The EUR has lifted in trade so far this week having finished last week trading on a soft tone in part not helped by manufacturing PMI data which eased more than expected in France, Germany and in the euro-zone on Friday. The manufacturing prints underperformed the services prints and reflect the theme seen in other countries as they deal with the China and emerging market slowdown. Euro-area new orders despite easing still posted their 14th consecutive month of expansion however, whilst much of the weakness seen in the manufacturing data was in oil-related industries. German IFO business sentiment data released overnight missed the market’s expectations driven largely by a fall in the expectations series. Trade last week was dominated by the ECB meeting at which the potential for a further easing at the next March meeting was raised. It is a relatively quiet week for the remainder of the week which will feature business and consumer confidence data along with German inflation and retail sales numbers amongst others.

There will be plenty of leads for the market this week in Japan with a heavy data calendar scheduled for release ahead of the key BOJ meeting on Friday. The BOJ is expected to remain on hold at the meeting, market expectations of an easing have intensified recently as the BOJ struggles with mundane inflation levels, although Governor Kuroda gave no hints of any further easing in an interview at the weekend in Davos. The BOJ will release an ‘Outlook for Economic Activity’ report after the meeting, one of only four this year under the new monetary policy meeting schedule which reduces the number of BOJ meetings going forward from 14 to 8 per year. Focus at the press conference will centre on the current state and outlook for exports, and the reasoning (excluding oil) should the inflation forecasts be lowered. The recent uncertainty in financial markets, capex trends, and the trend in wages are likely to be key items of influence. Data released on Friday showed a decline in the latest manufacturing PMI data, whilst trade data released yesterday showed y/y exports posting their largest decline since September 2012, imports fell more than expected in part likely due to waning internal demand.

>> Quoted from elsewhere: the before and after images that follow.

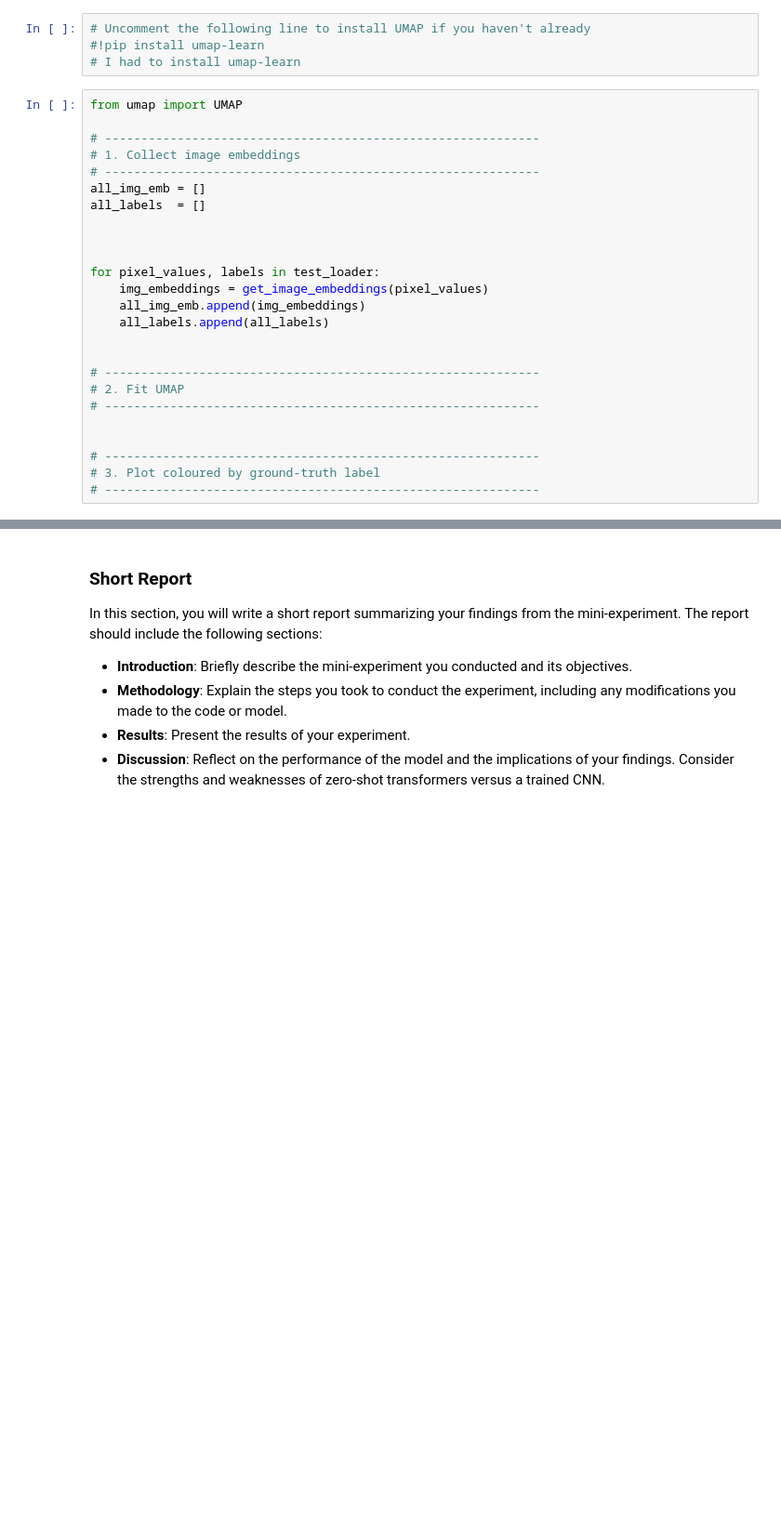
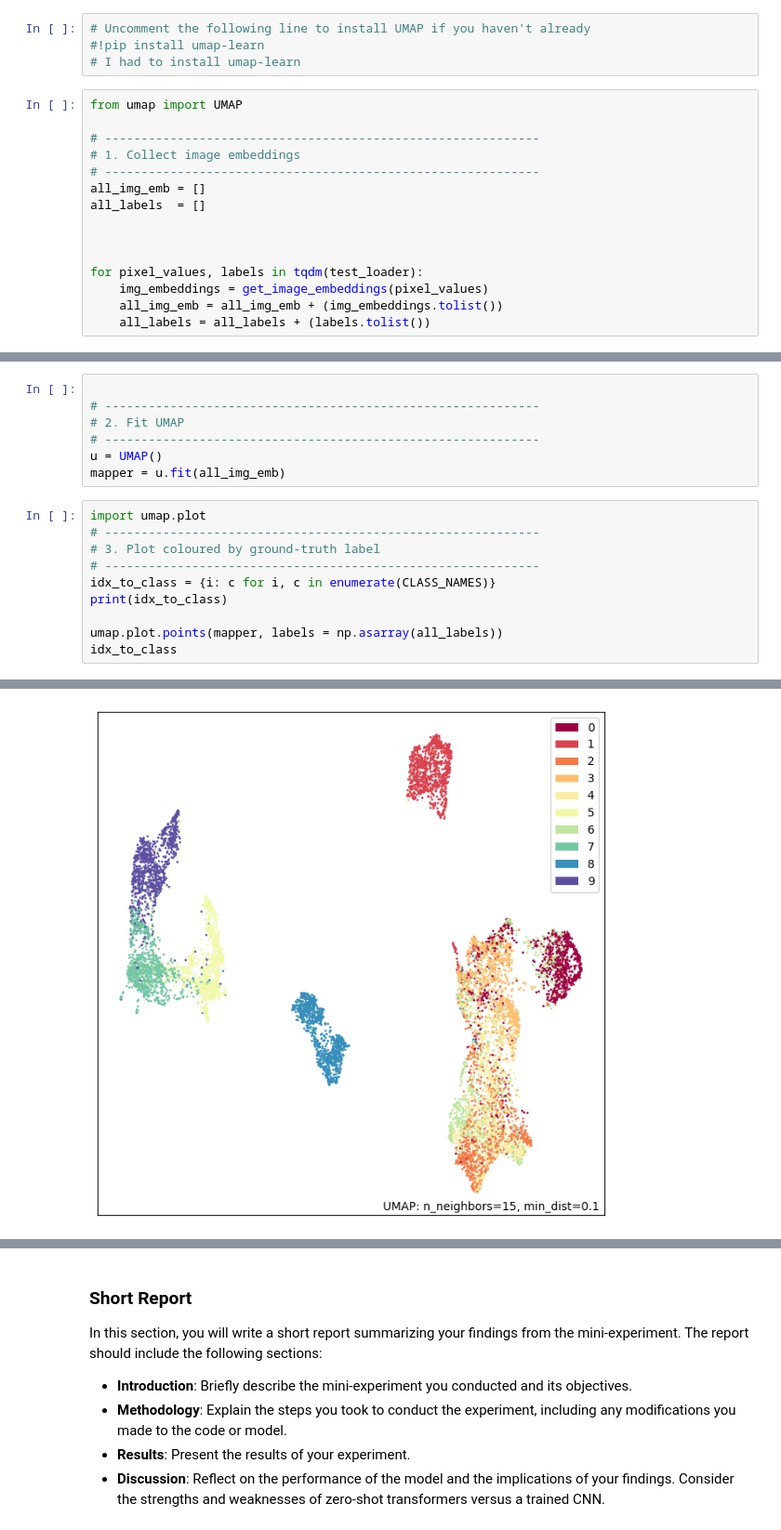
Before and after one commit to slathwal/deep_learning, a Jupyter notebook: 02_activities/assignments/assignment_2.ipynb, the cells around one changed output, grey strips where cells are left out. Shown: that part at 93% size. Cells and saved outputs as stored; diff of their text form; blank space fills up the shorter version.

```diff
--- a/02_activities/assignments/assignment_2.ipynb
+++ b/02_activities/assignments/assignment_2.ipynb
@@ -390,17 +393,7 @@ all_labels  = []
 
 
 
-for pixel_values, labels in test_loader:
+for pixel_values, labels in tqdm(test_loader):
     img_embeddings = get_image_embeddings(pixel_values)
-    all_img_emb.append(img_embeddings)
-    all_labels.append(all_labels)
-
-
-# ------------------------------------------------------------
-# 2. Fit UMAP
-# ------------------------------------------------------------
-
-
-# ------------------------------------------------------------
-# 3. Plot coloured by ground-truth label
-# ------------------------------------------------------------
+    all_img_emb = all_img_emb + (img_embeddings.tolist())
+    all_labels = all_labels + (labels.tolist())
@@ -408,0 +405,18 @@ SyntaxError: incomplete input (629850270.py, line 19)
+# %%
+
+# ------------------------------------------------------------
+# 2. Fit UMAP
+# ------------------------------------------------------------
+u = UMAP()
+mapper = u.fit(all_img_emb)
+# %%
+import umap.plot
+# ------------------------------------------------------------
+# 3. Plot coloured by ground-truth label
+# ------------------------------------------------------------
+idx_to_class = {i: c for i, c in enumerate(CLASS_NAMES)}
+print(idx_to_class)
+
+umap.plot.points(mapper, labels = np.asarray(all_labels))
+idx_to_class
+# %% [output]
@@ -408,0 +434 @@ SyntaxError: incomplete input (629850270.py, line 19)
+[figure, added]
```
Also changed, not shown: parts of 9 cells of this notebook.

The recovery in the CAD has paused in trade since our last report as pricing once again reflected the energy market dynamics in overnight trade after pricing fell on the back of news that Iraq’s oil output had reached record levels last month. The fall halted the two-day rally which saw prices post their largest percentage gains since 2008. Canadian data released on Friday saw inflation come in under expectations, the core number posted its second consecutive large decline in December and will likely cause concern for the BOC. The data comes on the back of optimistic comments last week from Governor Poloz at the BOC interest rate meeting. Retail sales data also released on Friday printed well above the market consensus forecasts. The Canadian data calendar is empty until Friday (Sat. morning NZ time) which will once again leave the CAD highly dependent on further oil market news.

Major Announcements last week: (Tuesday only)
  • NZ NZIER Business Confidence 15%, -14% prior
  • Chinese Q4 GDP 6.8% y/y on exp.
  • UK Core inflation 1.4% vs. 1.2% exp. (Dec. y/y)
  • German ZEW (Current situation, 59.7 vs. 54.0 exp.)
  • NZ GDT Dairy price index, -1.4%
  • NZ Inflation 0.1% vs. 0.4% exp. (Q4 y/y)
  • UK ILO Unemployment rate 5.1% vs 5.2% exp. (3M/Yr, Nov.)
  • UK Average Earnings 2.0% vs. 2.1% exp. (3M/Yr, Nov.)
  • US Inflation ex. Food+Energy 2.1% as exp. (Dec. y/y)
  • BOC Canadian Interest rate, 0.5% as exp.
  • US Philly Fed, -3.5 vs. -5.0 exp. (Jan.)
  • UK Retail Sales 2.6%, vs. 4.3% exp. (Dec. y/y)
  • US Preliminary Markit Manufacturing PMI 52.7 vs. 51.1 exp. (Jan.)